What is expected> Where a line of the entries below includes the string "shadow", count it. Give only the resulting number.

Extracted records:
[Start of Attachment]

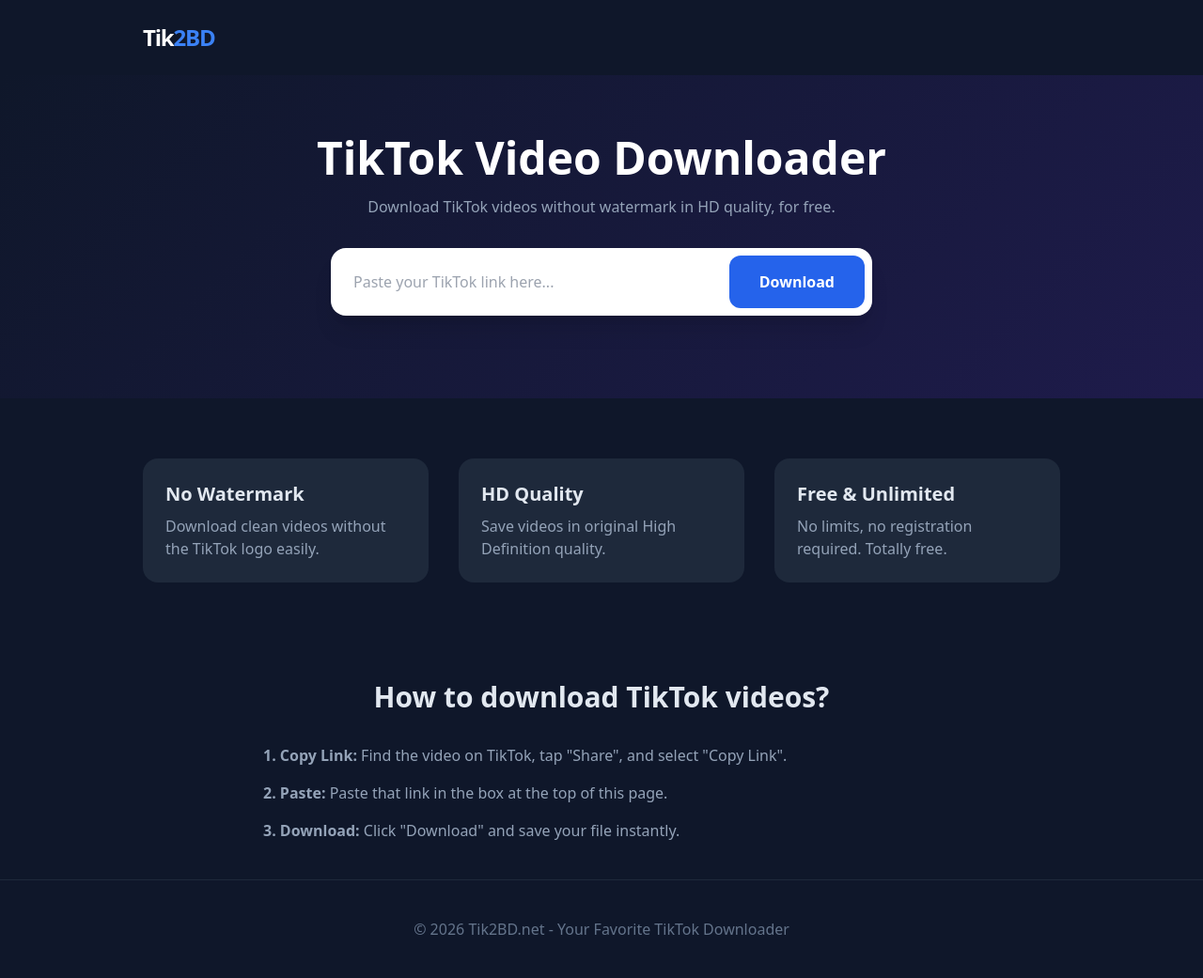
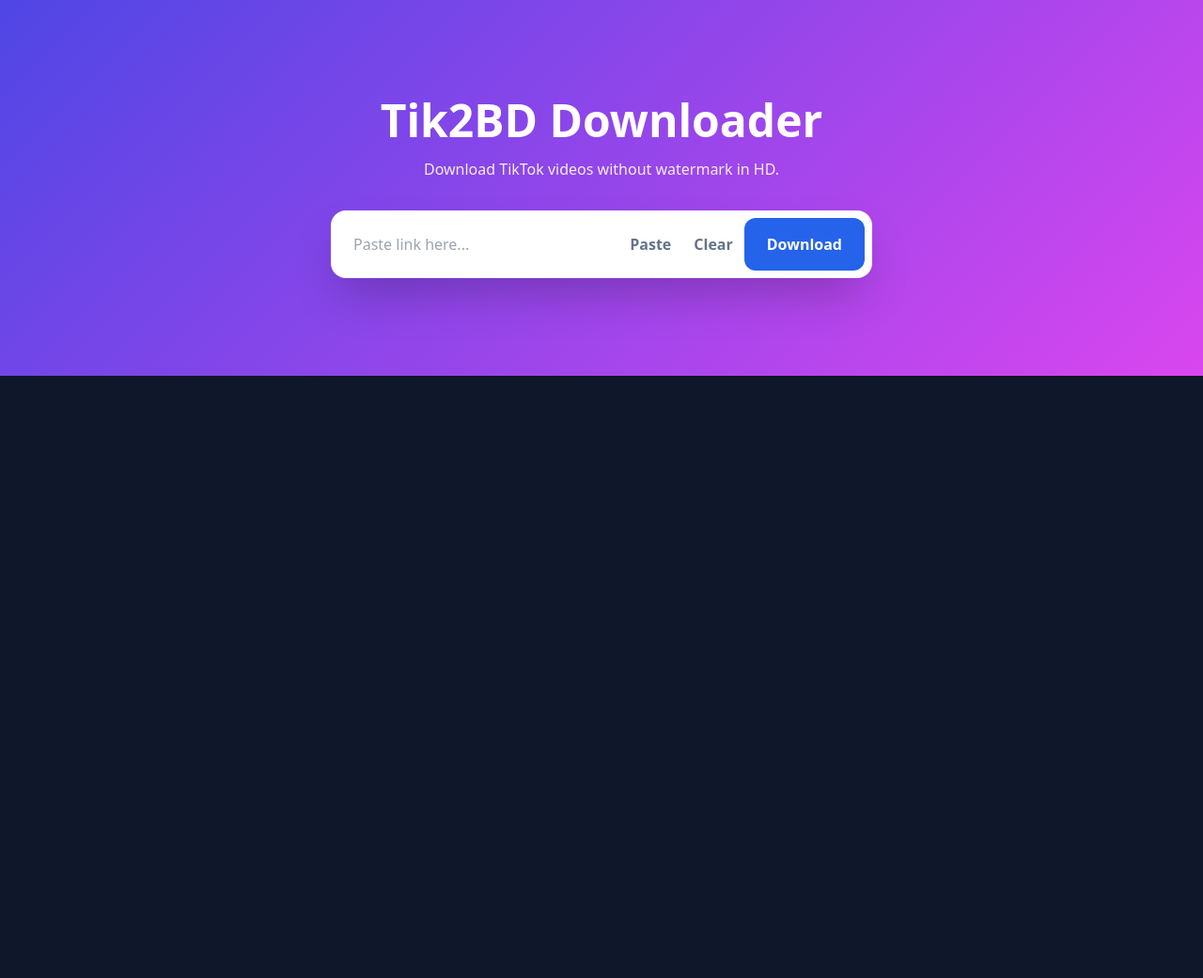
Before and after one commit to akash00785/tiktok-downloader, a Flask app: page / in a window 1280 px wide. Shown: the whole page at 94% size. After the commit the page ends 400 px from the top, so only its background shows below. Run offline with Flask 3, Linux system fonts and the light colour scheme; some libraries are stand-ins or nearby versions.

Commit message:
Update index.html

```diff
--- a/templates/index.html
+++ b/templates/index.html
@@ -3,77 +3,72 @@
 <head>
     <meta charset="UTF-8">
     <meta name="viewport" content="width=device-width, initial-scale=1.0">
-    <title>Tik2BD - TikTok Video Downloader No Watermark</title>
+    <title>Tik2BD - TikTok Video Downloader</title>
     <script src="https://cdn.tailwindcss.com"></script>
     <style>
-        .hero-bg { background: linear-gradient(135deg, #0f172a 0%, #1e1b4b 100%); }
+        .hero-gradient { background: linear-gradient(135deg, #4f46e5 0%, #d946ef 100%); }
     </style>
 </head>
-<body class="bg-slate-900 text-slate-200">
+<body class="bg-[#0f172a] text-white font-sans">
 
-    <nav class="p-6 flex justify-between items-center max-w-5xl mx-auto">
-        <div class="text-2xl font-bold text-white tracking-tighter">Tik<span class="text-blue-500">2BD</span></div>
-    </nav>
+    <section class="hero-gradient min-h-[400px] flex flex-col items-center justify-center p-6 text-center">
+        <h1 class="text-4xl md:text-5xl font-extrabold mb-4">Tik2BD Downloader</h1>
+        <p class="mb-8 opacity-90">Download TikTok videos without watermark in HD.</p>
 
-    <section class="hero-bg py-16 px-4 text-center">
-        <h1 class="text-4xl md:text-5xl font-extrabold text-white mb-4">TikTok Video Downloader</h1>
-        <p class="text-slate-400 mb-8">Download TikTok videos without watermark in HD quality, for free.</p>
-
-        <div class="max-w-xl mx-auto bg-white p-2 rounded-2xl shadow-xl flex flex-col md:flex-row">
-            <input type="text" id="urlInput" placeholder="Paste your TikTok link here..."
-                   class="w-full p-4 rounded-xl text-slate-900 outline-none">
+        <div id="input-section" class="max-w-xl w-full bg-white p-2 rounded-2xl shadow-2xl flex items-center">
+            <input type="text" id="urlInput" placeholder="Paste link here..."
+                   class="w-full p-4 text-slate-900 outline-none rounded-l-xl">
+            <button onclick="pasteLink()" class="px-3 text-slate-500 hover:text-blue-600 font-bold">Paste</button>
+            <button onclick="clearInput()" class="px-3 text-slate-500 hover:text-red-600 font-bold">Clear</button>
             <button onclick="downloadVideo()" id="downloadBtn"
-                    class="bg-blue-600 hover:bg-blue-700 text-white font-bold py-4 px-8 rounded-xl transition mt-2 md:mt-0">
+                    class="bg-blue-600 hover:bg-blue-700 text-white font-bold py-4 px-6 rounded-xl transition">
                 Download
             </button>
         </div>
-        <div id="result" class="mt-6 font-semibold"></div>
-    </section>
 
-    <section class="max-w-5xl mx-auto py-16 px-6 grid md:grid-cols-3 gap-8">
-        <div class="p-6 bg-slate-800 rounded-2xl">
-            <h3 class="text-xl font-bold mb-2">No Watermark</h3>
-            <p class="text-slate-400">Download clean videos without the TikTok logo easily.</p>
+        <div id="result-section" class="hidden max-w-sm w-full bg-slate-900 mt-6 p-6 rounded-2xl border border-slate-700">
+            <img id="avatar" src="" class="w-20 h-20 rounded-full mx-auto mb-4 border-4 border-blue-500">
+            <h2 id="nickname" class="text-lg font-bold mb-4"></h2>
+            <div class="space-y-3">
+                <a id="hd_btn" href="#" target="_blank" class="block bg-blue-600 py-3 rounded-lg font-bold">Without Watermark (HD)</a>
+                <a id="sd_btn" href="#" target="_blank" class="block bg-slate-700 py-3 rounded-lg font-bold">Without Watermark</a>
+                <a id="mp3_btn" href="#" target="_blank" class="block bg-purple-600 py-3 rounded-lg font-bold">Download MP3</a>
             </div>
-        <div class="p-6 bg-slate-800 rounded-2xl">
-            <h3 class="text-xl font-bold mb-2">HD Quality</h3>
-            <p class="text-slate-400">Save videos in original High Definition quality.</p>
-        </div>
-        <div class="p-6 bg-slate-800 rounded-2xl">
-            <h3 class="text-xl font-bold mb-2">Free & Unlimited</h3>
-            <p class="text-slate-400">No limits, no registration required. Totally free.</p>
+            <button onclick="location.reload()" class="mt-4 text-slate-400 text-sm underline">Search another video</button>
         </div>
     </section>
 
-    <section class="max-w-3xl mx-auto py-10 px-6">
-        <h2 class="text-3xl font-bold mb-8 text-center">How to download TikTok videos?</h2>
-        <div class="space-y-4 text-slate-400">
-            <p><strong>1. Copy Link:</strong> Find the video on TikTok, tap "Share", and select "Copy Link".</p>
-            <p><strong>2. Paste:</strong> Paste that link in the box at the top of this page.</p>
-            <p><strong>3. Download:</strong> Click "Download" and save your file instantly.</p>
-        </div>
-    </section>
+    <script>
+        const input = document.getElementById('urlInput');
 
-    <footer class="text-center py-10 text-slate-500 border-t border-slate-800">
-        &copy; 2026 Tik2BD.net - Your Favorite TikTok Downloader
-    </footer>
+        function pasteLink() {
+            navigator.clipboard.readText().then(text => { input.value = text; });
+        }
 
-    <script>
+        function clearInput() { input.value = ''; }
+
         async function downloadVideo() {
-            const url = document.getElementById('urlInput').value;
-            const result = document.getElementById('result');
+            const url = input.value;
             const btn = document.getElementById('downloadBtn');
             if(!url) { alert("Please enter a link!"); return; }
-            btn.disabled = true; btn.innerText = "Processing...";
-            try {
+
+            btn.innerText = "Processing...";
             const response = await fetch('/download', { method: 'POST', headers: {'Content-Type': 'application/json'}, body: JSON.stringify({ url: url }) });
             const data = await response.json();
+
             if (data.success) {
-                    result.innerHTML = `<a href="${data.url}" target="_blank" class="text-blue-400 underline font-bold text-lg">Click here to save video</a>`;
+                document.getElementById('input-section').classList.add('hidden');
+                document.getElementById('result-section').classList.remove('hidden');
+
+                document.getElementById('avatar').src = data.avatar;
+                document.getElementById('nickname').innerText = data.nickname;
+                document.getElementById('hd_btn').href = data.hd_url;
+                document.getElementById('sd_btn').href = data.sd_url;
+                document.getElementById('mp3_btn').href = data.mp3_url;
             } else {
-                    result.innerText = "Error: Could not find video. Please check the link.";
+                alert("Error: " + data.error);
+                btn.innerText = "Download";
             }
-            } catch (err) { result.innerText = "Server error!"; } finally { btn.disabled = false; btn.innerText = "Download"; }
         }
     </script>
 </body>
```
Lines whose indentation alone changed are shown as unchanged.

[End of Attachment]

Exercise answer> 2